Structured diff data

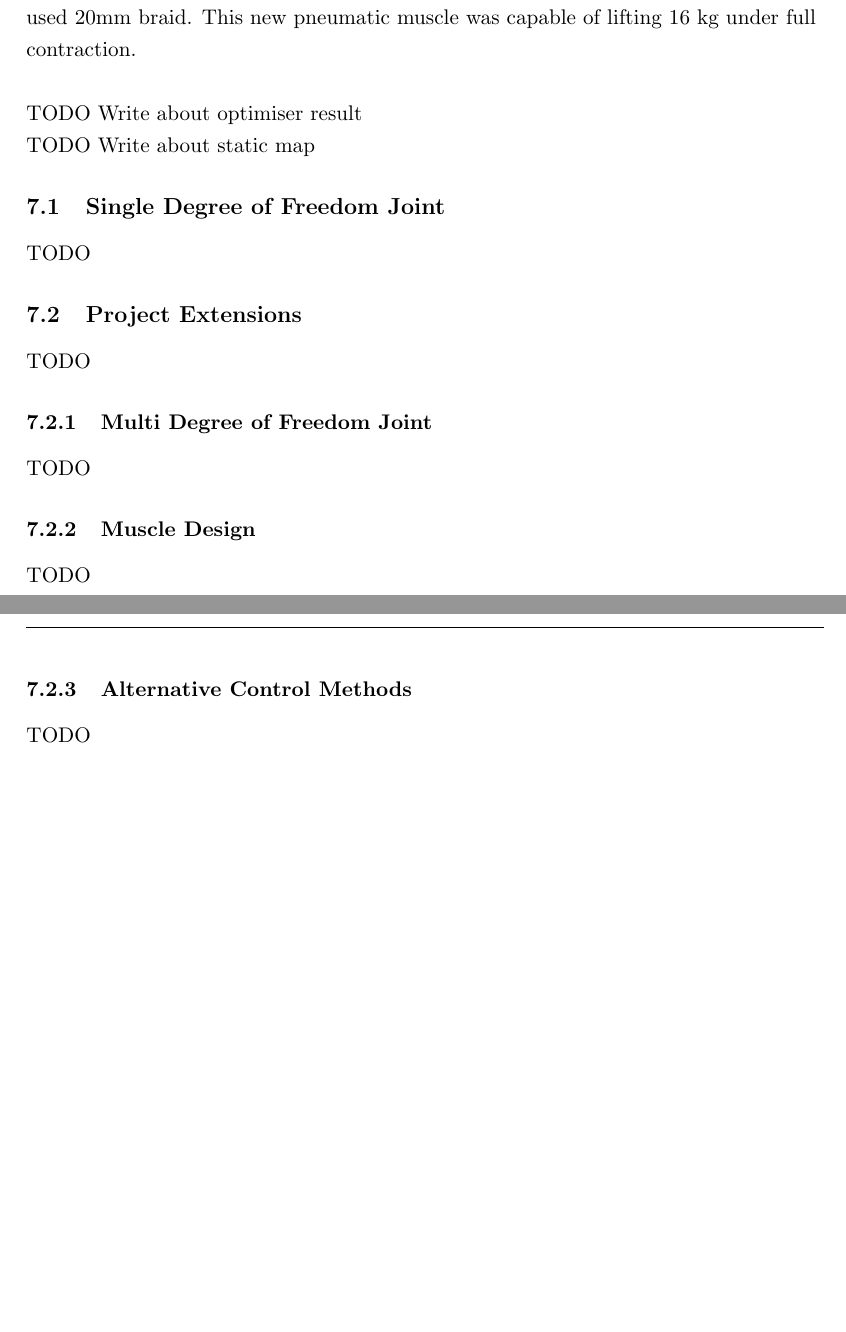
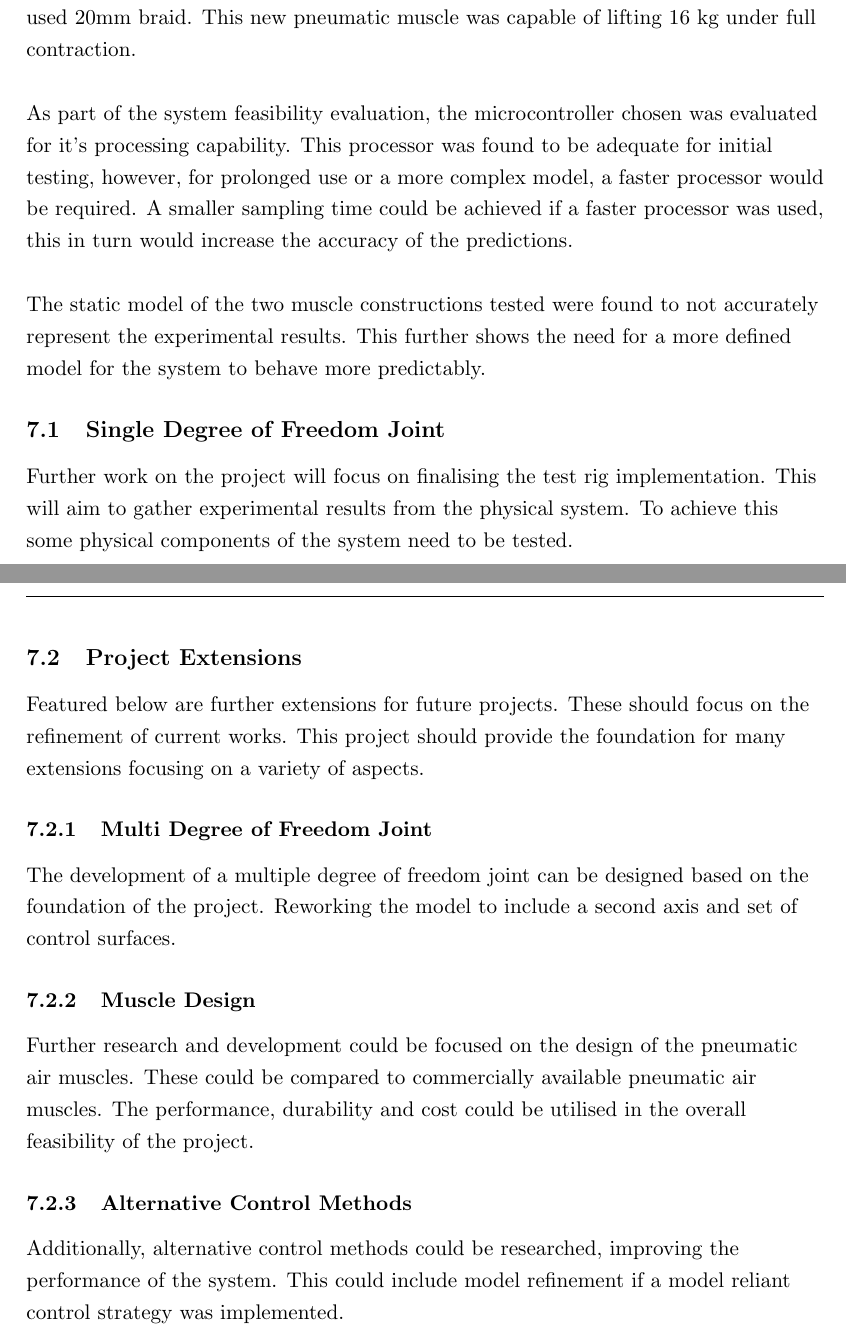
Before and after one commit to tayloryoung6396/FYP_Report, a LaTeX document (Final_Report.tex): two parts of pages 44 and 45 of 56, joined at a grey line, cut so that both start at the same text, the shorter picture padded with empty space. Compiled offline with pdfLaTeX.

Commit message:
Needs sim plots

```diff
--- a/Final_Report.tex
+++ b/Final_Report.tex
@@ -1005,28 +1008,30 @@ The goal of this design  will be to develop a humanoid robotic platform designed
 
 Whilst testing actuator designs, a less than desirable lifetime for inflation/deflation cycles was observed. Three actuators failed within 10 cycles of inflation. This was due to an incompatibility between the inner bladder and the braided mesh as described in \cite{andrikopoulos_nikolakopoulos_2017}. The latex bladder used was found to have inconsistent tolerances in material thickness along the length of the sample, this resulted in nonuniform inflation of the bladder resulting in increased pressure and stress regions of the material. A more compatible set of components were discovered, with closer diameters between the bladder and braid. This consisted of an 18mm road bike tube with the previously used 20mm braid. This new pneumatic muscle was capable of lifting 16 kg under full contraction.\newline
 
-\newline TODO Write about optimiser result
-\newline TODO Write about static map
+As part of the system feasibility evaluation, the microcontroller chosen was evaluated for it's processing capability. This processor was found to be adequate for initial testing, however, for prolonged use or a more complex model, a faster processor would be required.
+A smaller sampling time could be achieved if a faster processor was used, this in turn would increase the accuracy of the predictions.\newline
+
+The static model of the two muscle constructions tested were found to not accurately represent the experimental results. This further shows the need for a more defined model for the system to behave more predictably.
 
 \subsection{Single Degree of Freedom Joint}
 \label{sub:two_dof_joint}
-TODO
+Further work on the project will focus on finalising the test rig implementation. This will aim to gather experimental results from the physical system. To achieve this some physical components of the system need to be tested.
 
 \subsection{Project Extensions}
 \label{sub:project_extensions}
-TODO
+Featured below are further extensions for future projects. These should focus on the refinement of current works. This project should provide the foundation for many extensions focusing on a variety of aspects.
 
 \subsubsection{Multi Degree of Freedom Joint}
 \label{sub:two_dof_joint}
-TODO
+The development of a multiple degree of freedom joint can be designed based on the foundation of the project. Reworking the model to include a second axis and set of control surfaces.
 
 \subsubsection{Muscle Design}
 \label{sub:future_muscle_design}
-TODO
+Further research and development could be focused on the design of the pneumatic air muscles. These could be compared to commercially available pneumatic air muscles. The performance, durability and cost could be utilised in the overall feasibility of the project.
 
 \subsubsection{Alternative Control Methods}
 \label{sub:alternative_control_methods}
-TODO
+Additionally, alternative control methods could be researched, improving the performance of the system. This could include model refinement if a model reliant control strategy was implemented.
 
 
 \clearpage
```
Also changed, not shown: BikeTube.eps (added), IdealModel.eps (added), latex.eps (added), Final_Report.tex (23 more changed lines).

ACTIVITY: Your copy must hold every record above in its exact wording and must hold no pictures.

TASK RESPONSE:
Before and after one commit to tayloryoung6396/FYP_Report, a LaTeX document (Final_Report.tex): two parts of pages 44 and 45 of 56, joined at a grey line, cut so that both start at the same text, the shorter picture padded with empty space. Compiled offline with pdfLaTeX.

Commit message:
Needs sim plots

```diff
--- a/Final_Report.tex
+++ b/Final_Report.tex
@@ -1005,28 +1008,30 @@ The goal of this design  will be to develop a humanoid robotic platform designed
 
 Whilst testing actuator designs, a less than desirable lifetime for inflation/deflation cycles was observed. Three actuators failed within 10 cycles of inflation. This was due to an incompatibility between the inner bladder and the braided mesh as described in \cite{andrikopoulos_nikolakopoulos_2017}. The latex bladder used was found to have inconsistent tolerances in material thickness along the length of the sample, this resulted in nonuniform inflation of the bladder resulting in increased pressure and stress regions of the material. A more compatible set of components were discovered, with closer diameters between the bladder and braid. This consisted of an 18mm road bike tube with the previously used 20mm braid. This new pneumatic muscle was capable of lifting 16 kg under full contraction.\newline
 
-\newline TODO Write about optimiser result
-\newline TODO Write about static map
+As part of the system feasibility evaluation, the microcontroller chosen was evaluated for it's processing capability. This processor was found to be adequate for initial testing, however, for prolonged use or a more complex model, a faster processor would be required.
+A smaller sampling time could be achieved if a faster processor was used, this in turn would increase the accuracy of the predictions.\newline
+
+The static model of the two muscle constructions tested were found to not accurately represent the experimental results. This further shows the need for a more defined model for the system to behave more predictably.
 
 \subsection{Single Degree of Freedom Joint}
 \label{sub:two_dof_joint}
-TODO
+Further work on the project will focus on finalising the test rig implementation. This will aim to gather experimental results from the physical system. To achieve this some physical components of the system need to be tested.
 
 \subsection{Project Extensions}
 \label{sub:project_extensions}
-TODO
+Featured below are further extensions for future projects. These should focus on the refinement of current works. This project should provide the foundation for many extensions focusing on a variety of aspects.
 
 \subsubsection{Multi Degree of Freedom Joint}
 \label{sub:two_dof_joint}
-TODO
+The development of a multiple degree of freedom joint can be designed based on the foundation of the project. Reworking the model to include a second axis and set of control surfaces.
 
 \subsubsection{Muscle Design}
 \label{sub:future_muscle_design}
-TODO
+Further research and development could be focused on the design of the pneumatic air muscles. These could be compared to commercially available pneumatic air muscles. The performance, durability and cost could be utilised in the overall feasibility of the project.
 
 \subsubsection{Alternative Control Methods}
 \label{sub:alternative_control_methods}
-TODO
+Additionally, alternative control methods could be researched, improving the performance of the system. This could include model refinement if a model reliant control strategy was implemented.
 
 
 \clearpage
```
Also changed, not shown: BikeTube.eps (added), IdealModel.eps (added), latex.eps (added), Final_Report.tex (23 more changed lines).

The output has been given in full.